Revision tracking records:
* * *

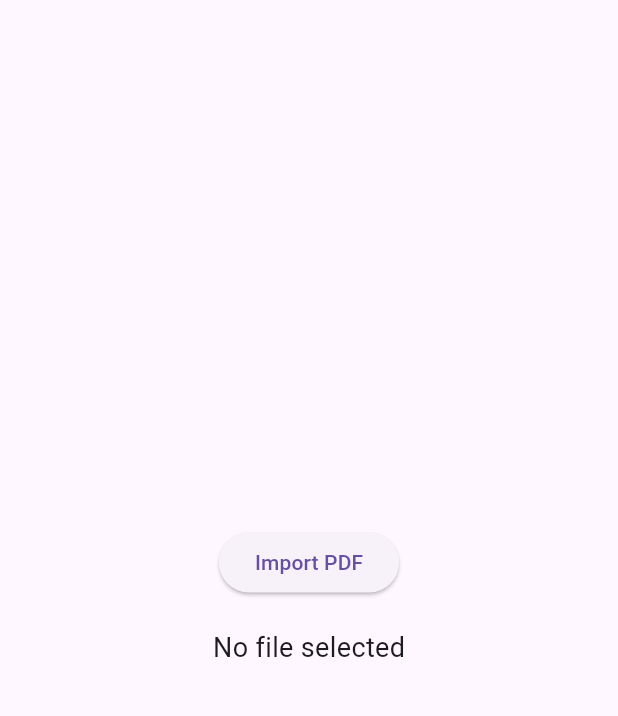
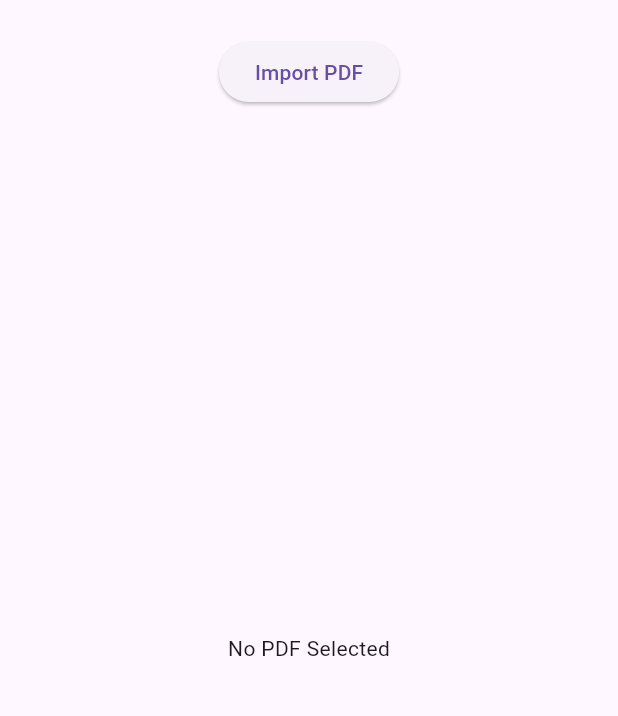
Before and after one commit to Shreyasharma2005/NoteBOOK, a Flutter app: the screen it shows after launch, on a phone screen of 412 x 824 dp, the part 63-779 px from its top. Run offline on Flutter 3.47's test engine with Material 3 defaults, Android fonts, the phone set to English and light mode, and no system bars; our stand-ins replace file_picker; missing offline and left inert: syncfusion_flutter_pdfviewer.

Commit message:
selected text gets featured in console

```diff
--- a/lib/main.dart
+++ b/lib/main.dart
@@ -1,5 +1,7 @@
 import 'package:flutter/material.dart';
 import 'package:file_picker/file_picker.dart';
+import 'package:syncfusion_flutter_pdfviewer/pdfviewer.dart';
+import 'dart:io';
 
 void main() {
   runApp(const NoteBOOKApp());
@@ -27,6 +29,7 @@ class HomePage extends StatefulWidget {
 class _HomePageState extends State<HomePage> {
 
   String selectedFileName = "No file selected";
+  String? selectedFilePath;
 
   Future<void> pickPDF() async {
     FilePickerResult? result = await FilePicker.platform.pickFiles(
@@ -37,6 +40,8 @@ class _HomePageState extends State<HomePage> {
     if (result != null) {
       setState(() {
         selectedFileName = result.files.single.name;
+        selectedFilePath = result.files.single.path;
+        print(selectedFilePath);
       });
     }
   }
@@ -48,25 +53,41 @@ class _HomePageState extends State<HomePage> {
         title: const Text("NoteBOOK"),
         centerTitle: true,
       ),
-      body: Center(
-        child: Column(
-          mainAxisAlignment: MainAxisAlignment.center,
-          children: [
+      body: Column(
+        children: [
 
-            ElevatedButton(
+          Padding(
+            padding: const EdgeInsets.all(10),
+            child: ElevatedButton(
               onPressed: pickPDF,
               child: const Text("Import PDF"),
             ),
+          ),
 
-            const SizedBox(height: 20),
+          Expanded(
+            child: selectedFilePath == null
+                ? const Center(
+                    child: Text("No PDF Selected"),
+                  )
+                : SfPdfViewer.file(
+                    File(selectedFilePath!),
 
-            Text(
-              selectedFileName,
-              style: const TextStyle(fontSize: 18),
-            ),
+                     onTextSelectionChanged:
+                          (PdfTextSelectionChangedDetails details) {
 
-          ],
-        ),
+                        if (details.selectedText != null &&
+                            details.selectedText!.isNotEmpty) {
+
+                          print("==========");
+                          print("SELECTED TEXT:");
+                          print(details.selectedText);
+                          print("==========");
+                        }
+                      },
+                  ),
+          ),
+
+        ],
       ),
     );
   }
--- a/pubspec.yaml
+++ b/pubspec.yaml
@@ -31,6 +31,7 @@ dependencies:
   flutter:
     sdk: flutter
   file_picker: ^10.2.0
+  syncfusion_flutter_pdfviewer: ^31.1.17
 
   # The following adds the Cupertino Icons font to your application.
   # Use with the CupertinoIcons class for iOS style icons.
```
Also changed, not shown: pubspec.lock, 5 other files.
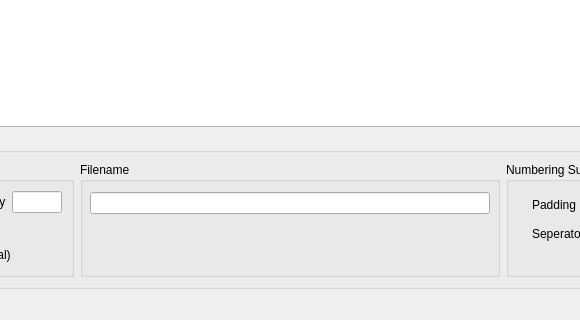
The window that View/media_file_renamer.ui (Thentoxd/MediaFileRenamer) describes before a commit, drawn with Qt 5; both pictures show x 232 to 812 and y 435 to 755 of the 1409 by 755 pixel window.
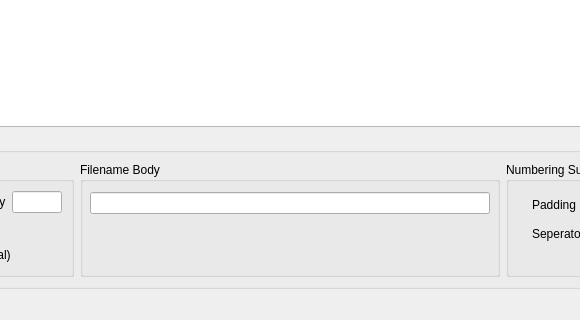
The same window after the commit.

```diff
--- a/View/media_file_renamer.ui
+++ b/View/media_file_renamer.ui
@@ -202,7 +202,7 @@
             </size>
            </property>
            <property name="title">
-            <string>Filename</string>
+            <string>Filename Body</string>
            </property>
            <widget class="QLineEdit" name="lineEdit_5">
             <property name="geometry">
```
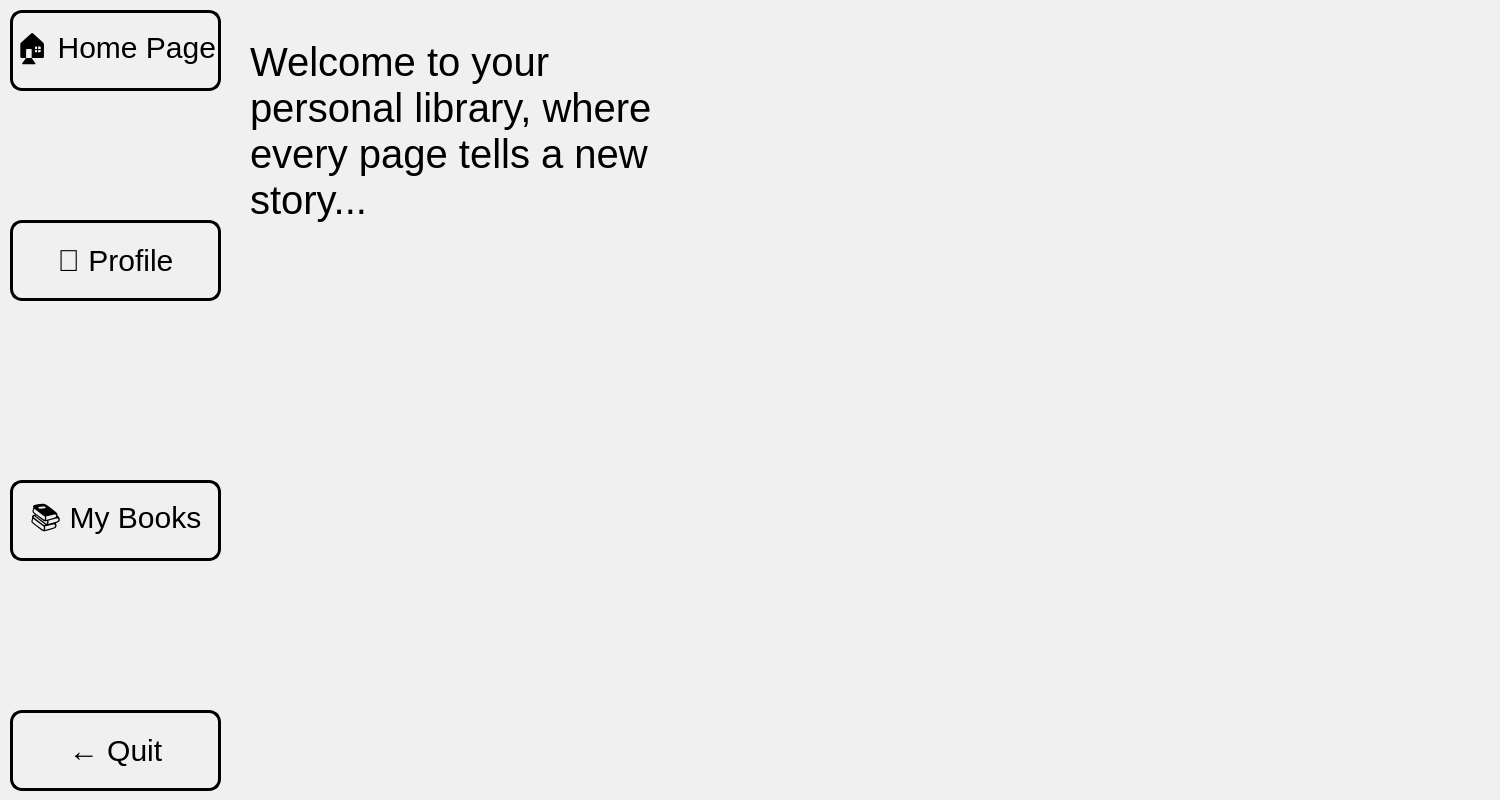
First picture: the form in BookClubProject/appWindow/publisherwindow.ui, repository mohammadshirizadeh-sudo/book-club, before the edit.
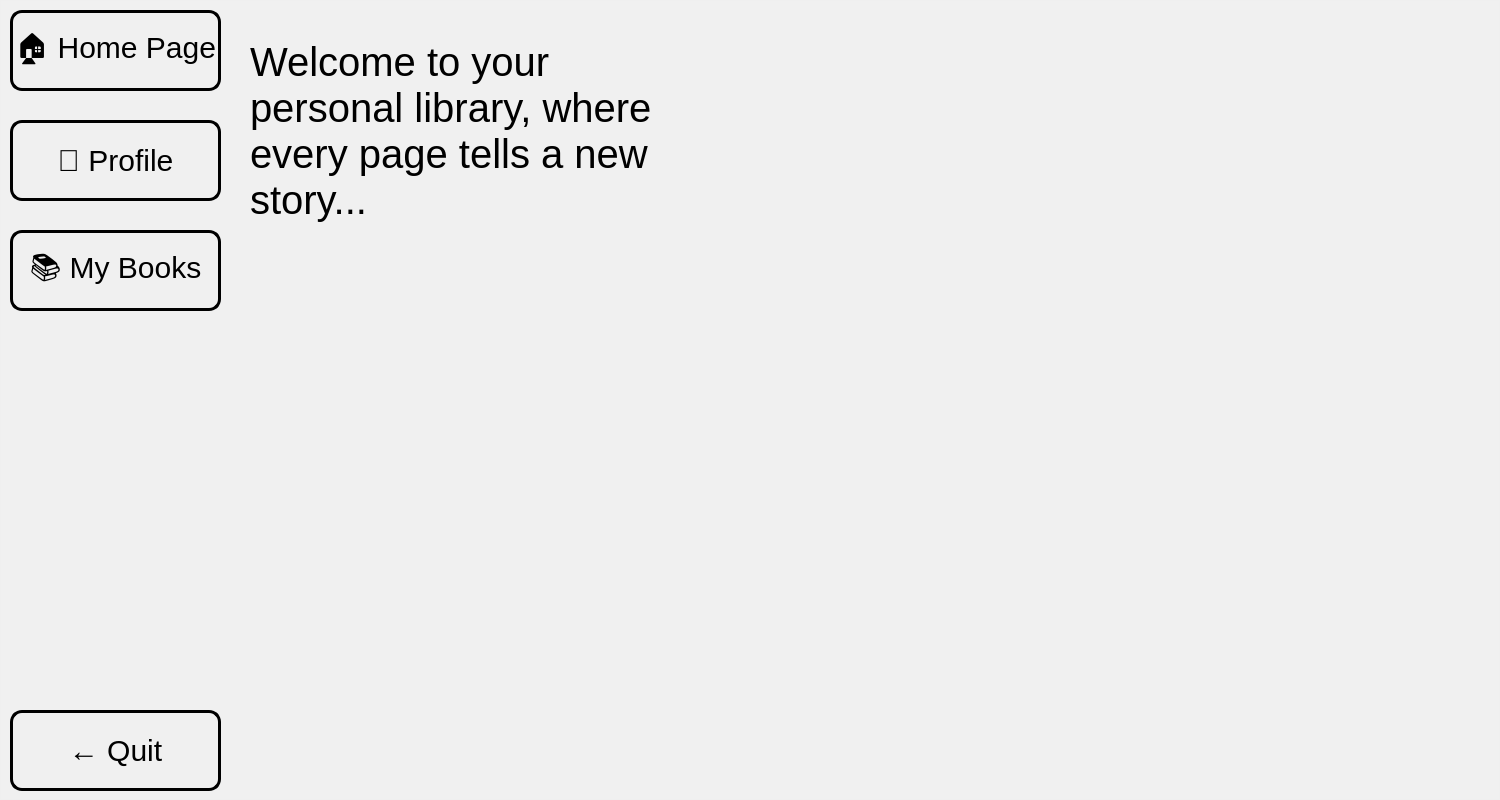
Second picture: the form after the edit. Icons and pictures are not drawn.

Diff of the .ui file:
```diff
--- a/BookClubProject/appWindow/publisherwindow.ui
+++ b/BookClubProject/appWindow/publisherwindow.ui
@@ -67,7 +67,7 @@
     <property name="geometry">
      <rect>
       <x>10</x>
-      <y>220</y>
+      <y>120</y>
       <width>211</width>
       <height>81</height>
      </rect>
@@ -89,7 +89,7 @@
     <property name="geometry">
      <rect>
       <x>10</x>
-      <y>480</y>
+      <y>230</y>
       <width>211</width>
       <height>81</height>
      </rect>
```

* * *

▸ **WORK TASK**
A verbatim copy of the data, free of pictures, is the expected answer.

▸ **RESPONSE TO THIS EXERCISE**
Before and after one commit to Shreyasharma2005/NoteBOOK, a Flutter app: the screen it shows after launch, on a phone screen of 412 x 824 dp, the part 63-779 px from its top. Run offline on Flutter 3.47's test engine with Material 3 defaults, Android fonts, the phone set to English and light mode, and no system bars; our stand-ins replace file_picker; missing offline and left inert: syncfusion_flutter_pdfviewer.

Commit message:
selected text gets featured in console

```diff
--- a/lib/main.dart
+++ b/lib/main.dart
@@ -1,5 +1,7 @@
 import 'package:flutter/material.dart';
 import 'package:file_picker/file_picker.dart';
+import 'package:syncfusion_flutter_pdfviewer/pdfviewer.dart';
+import 'dart:io';
 
 void main() {
   runApp(const NoteBOOKApp());
@@ -27,6 +29,7 @@ class HomePage extends StatefulWidget {
 class _HomePageState extends State<HomePage> {
 
   String selectedFileName = "No file selected";
+  String? selectedFilePath;
 
   Future<void> pickPDF() async {
     FilePickerResult? result = await FilePicker.platform.pickFiles(
@@ -37,6 +40,8 @@ class _HomePageState extends State<HomePage> {
     if (result != null) {
       setState(() {
         selectedFileName = result.files.single.name;
+        selectedFilePath = result.files.single.path;
+        print(selectedFilePath);
       });
     }
   }
@@ -48,25 +53,41 @@ class _HomePageState extends State<HomePage> {
         title: const Text("NoteBOOK"),
         centerTitle: true,
       ),
-      body: Center(
-        child: Column(
-          mainAxisAlignment: MainAxisAlignment.center,
-          children: [
+      body: Column(
+        children: [
 
-            ElevatedButton(
+          Padding(
+            padding: const EdgeInsets.all(10),
+            child: ElevatedButton(
               onPressed: pickPDF,
               child: const Text("Import PDF"),
             ),
+          ),
 
-            const SizedBox(height: 20),
+          Expanded(
+            child: selectedFilePath == null
+                ? const Center(
+                    child: Text("No PDF Selected"),
+                  )
+                : SfPdfViewer.file(
+                    File(selectedFilePath!),
 
-            Text(
-              selectedFileName,
-              style: const TextStyle(fontSize: 18),
-            ),
+                     onTextSelectionChanged:
+                          (PdfTextSelectionChangedDetails details) {
 
-          ],
-        ),
+                        if (details.selectedText != null &&
+                            details.selectedText!.isNotEmpty) {
+
+                          print("==========");
+                          print("SELECTED TEXT:");
+                          print(details.selectedText);
+                          print("==========");
+                        }
+                      },
+                  ),
+          ),
+
+        ],
       ),
     );
   }
--- a/pubspec.yaml
+++ b/pubspec.yaml
@@ -31,6 +31,7 @@ dependencies:
   flutter:
     sdk: flutter
   file_picker: ^10.2.0
+  syncfusion_flutter_pdfviewer: ^31.1.17
 
   # The following adds the Cupertino Icons font to your application.
   # Use with the CupertinoIcons class for iOS style icons.
```
Also changed, not shown: pubspec.lock, 5 other files.
The window that View/media_file_renamer.ui (Thentoxd/MediaFileRenamer) describes before a commit, drawn with Qt 5; both pictures show x 232 to 812 and y 435 to 755 of the 1409 by 755 pixel window.
The same window after the commit.

```diff
--- a/View/media_file_renamer.ui
+++ b/View/media_file_renamer.ui
@@ -202,7 +202,7 @@
             </size>
            </property>
            <property name="title">
-            <string>Filename</string>
+            <string>Filename Body</string>
            </property>
            <widget class="QLineEdit" name="lineEdit_5">
             <property name="geometry">
```
First picture: the form in BookClubProject/appWindow/publisherwindow.ui, repository mohammadshirizadeh-sudo/book-club, before the edit.
Second picture: the form after the edit. Icons and pictures are not drawn.

Diff of the .ui file:
```diff
--- a/BookClubProject/appWindow/publisherwindow.ui
+++ b/BookClubProject/appWindow/publisherwindow.ui
@@ -67,7 +67,7 @@
     <property name="geometry">
      <rect>
       <x>10</x>
-      <y>220</y>
+      <y>120</y>
       <width>211</width>
       <height>81</height>
      </rect>
@@ -89,7 +89,7 @@
     <property name="geometry">
      <rect>
       <x>10</x>
-      <y>480</y>
+      <y>230</y>
       <width>211</width>
       <height>81</height>
      </rect>
```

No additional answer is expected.